Written by Michael Boldin
In response to what some opponents see as a Congress that doesn't represent their interests, State Legislators are looking to the nearly forgotten American political tradition of nullification as a way to reject any potential national health care program that may be coming from Washington.
In 2010, residents of Arizona will be voting on a State Constitutional Amendment that would let them effectively opt out of any proposed national health care plan.
And now, Missouri is joining them. According to a report in The Missourian, "Rep. Cynthia Davis, R-O'Fallon, pre-filed a bill Dec. 1 that, if approved by voters, would effectively put a halt on any national health care legislation. Davis said her intent was to give voters a way to protect themselves."
FREEDOM TO PARTICIPATE
The bill, HJR48, "Proposes a constitutional amendment which would prohibit compelling a person to participate in any health care system."

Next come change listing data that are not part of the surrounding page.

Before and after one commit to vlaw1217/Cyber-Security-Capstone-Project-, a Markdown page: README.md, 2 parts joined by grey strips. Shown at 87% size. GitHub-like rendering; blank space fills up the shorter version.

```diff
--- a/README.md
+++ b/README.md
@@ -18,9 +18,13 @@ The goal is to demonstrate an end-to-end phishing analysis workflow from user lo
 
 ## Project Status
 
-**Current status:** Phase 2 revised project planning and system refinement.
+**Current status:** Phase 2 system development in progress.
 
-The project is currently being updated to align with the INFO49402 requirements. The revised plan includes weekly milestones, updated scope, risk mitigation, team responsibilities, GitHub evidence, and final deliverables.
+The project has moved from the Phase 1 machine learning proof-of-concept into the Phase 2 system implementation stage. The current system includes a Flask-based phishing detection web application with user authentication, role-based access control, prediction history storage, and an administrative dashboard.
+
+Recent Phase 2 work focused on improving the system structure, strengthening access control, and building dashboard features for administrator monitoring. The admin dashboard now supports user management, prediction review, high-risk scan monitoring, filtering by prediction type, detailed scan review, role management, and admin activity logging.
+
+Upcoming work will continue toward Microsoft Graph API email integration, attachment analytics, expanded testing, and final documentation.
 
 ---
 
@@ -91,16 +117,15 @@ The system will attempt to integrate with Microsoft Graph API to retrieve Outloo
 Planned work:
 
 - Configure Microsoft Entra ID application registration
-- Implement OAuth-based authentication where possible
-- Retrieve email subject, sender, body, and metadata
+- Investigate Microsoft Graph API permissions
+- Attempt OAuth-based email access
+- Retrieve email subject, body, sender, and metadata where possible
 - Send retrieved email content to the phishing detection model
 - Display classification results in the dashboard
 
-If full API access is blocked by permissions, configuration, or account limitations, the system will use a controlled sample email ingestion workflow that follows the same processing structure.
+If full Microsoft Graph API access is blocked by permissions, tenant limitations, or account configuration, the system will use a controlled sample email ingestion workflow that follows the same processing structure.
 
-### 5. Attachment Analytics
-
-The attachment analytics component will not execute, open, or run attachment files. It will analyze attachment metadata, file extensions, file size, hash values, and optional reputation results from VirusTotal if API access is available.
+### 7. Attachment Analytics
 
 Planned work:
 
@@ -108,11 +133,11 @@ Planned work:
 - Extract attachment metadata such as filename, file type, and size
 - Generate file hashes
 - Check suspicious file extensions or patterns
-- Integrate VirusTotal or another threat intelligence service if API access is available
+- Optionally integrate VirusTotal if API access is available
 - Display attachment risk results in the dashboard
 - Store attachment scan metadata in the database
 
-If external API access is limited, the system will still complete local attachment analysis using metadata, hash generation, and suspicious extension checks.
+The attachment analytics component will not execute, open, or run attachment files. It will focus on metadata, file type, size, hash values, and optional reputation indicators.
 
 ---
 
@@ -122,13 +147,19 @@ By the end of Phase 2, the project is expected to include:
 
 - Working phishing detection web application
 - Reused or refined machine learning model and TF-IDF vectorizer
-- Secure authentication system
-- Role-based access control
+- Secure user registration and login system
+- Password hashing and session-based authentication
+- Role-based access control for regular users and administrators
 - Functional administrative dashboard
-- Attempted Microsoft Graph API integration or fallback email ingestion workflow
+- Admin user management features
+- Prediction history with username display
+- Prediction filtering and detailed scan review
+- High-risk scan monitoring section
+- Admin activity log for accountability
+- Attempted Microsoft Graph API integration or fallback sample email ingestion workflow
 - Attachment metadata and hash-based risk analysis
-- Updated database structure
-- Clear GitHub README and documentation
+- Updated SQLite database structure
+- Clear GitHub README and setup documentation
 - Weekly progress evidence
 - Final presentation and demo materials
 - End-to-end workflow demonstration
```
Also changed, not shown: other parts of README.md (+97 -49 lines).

"To preserve the freedom of citizens of this state to provide for their health care, no law or rule shall compel, directly or indirectly or through penalties or fines, any person, employer, or health care provider to participate in any health care system. A person or employer may pay directly for lawful health care services and shall not be required to pay penalties or fines for paying directly for lawful health care services. A health care provider may accept direct payment for lawful health care services and shall not be required to pay penalties or fines for accepting direct payment from a person or employer for lawful health care services. Subject to reasonable and necessary rules that do not substantially limit a person's options, the purchase or sale of health insurance in private health care systems shall not be prohibited by law or rule."
NULLIFICATION: A HISTORY LESSON
The principle behind such legislation is nullification, which has a long history in the American tradition. When a state 'nullifies' a federal law, it is proclaiming that the law in question is void and inoperative, or 'non-effective,' within the boundaries of that state; or, in other words, not a law as far as the state is concerned.
Early nullification movements began with the Virginia and Kentucky Resolutions of 1798. These resolutions, secretly authored by Thomas Jefferson and James Madison, asserted that the people of the states, as sovereign entities, could judge for themselves whether the federal government had overstepped its constitutional bounds - to the point of ignoring federal laws.
Virginia and Kentucky passed the resolutions in response to the federal Alien and Sedition Acts, which provided, in part, for the prosecution of anyone who criticized Congress or the President of the United States.
Nullification was regularly called upon by states all over the country in response to everything from higher taxes to the fugitive slave law of 1850.
A MODERN NULLIFICATION MOVEMENT
Besides the Health Care legislation in Arizona, activists and state-legislators are pushing forward with nullification efforts all across the country - and it spans the political spectrum.
Thirteen states now have some form of medical marijuana laws - in direct contravention to federal laws which state that the plant is illegal in all circumstances. Massive state nullification of the 2005 Real ID Act has rendered the law nearly void. And, two states, Montana and Tennessee, have already passed laws nullifying federal gun laws and regulations within their states.
HOWEVER WE CHOOSE
"We (Missourians) don't like it when people try to take away our freedom," Davis told The Missourian. "We will maintain the right to purchase health care however we chose. This national health care debate is not about health care as much as it is about redistribution of the wealth. This resolution allows voters to say don't redistribute our wealth here in Missouri."
George Senate Majority Leader Chip Rogers, in an interview with the Atlanta Business Chronicle said, "Proposals to deny or limit access to the purchase of private health care are simply unacceptable. Our basic freedoms are at risk with the government-run health care proposals coming out of Washington." Legislators from Georgia recently announced that they would be introducing a similar resolution in 2010.
REAL ID AS THE BLUEPRINT?
Supporters of modern nullification efforts look to the successful rebellion by states against the Bush-era Real ID Act.
In early 2007, Maine and then Utah passed resolutions refusing to implement the federal Real ID act on grounds that the law was unconstitutional. Well-over a dozen other states followed suit in passing legislation opposing Real ID.
Instead of attempting to force the law to implementation, the federal government delayed implementation not once, but twice. And in June of this year, the Obama administration, recognizing the insurmountable task of enforcing a law in the face of such broad resistance, announced that it was looking to "repeal and replace" the controversial law.
Supporters see this as a blueprint to resist various federal laws that they see as outside the scope of the Constitution. Some say that each successful state-level resistance to federal programs will only embolden others to try the same - resulting in an eventual shift of power from the federal government to the States and the People themselves.